- AIM OF THE EXERCISE: Pictures in the records below are skipped; the rest is copied exactly.
*** Opening of INPUT FOR THIS TASK ***
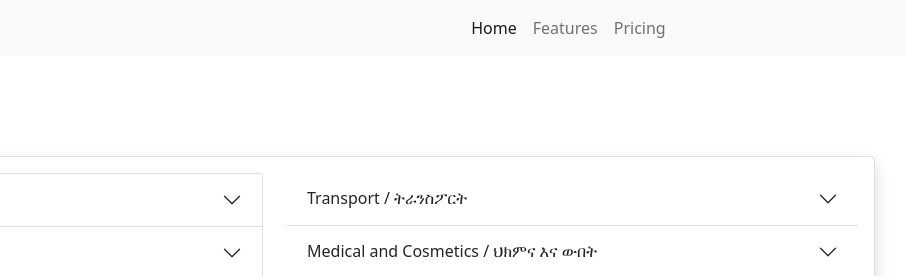
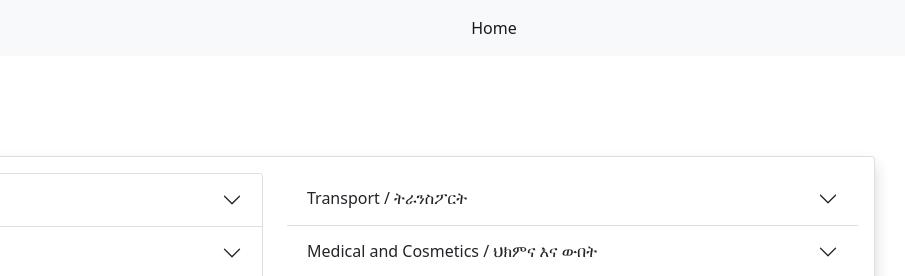
Before and after one commit to MisgunDaniel/kuteba, a plain HTML site: page index.html in a window 1280 px wide. Shown: the top 276 px of the page, 375-1280 px from the left. Drawn offline with nearby package versions, Linux system fonts and the light colour scheme.

Commit message:
Update index.html

```diff
--- a/index.html
+++ b/index.html
@@ -23,8 +23,7 @@
               <div class="collapse navbar-collapse" id="navbarNavAltMarkup" style="margin-left:700px;">
                 <div class="navbar-nav">
                   <a class="nav-link active" aria-current="page" href="#">Home</a>
-                  <a class="nav-link" href="#">Features</a>
-                  <a class="nav-link" href="#">Pricing</a>
+
                 </div>
               </div>
             </div>
```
*** Close of INPUT FOR THIS TASK ***
- TASK RESPONSE:
Before and after one commit to MisgunDaniel/kuteba, a plain HTML site: page index.html in a window 1280 px wide. Shown: the top 276 px of the page, 375-1280 px from the left. Drawn offline with nearby package versions, Linux system fonts and the light colour scheme.

Commit message:
Update index.html

```diff
--- a/index.html
+++ b/index.html
@@ -23,8 +23,7 @@
               <div class="collapse navbar-collapse" id="navbarNavAltMarkup" style="margin-left:700px;">
                 <div class="navbar-nav">
                   <a class="nav-link active" aria-current="page" href="#">Home</a>
-                  <a class="nav-link" href="#">Features</a>
-                  <a class="nav-link" href="#">Pricing</a>
+
                 </div>
               </div>
             </div>
```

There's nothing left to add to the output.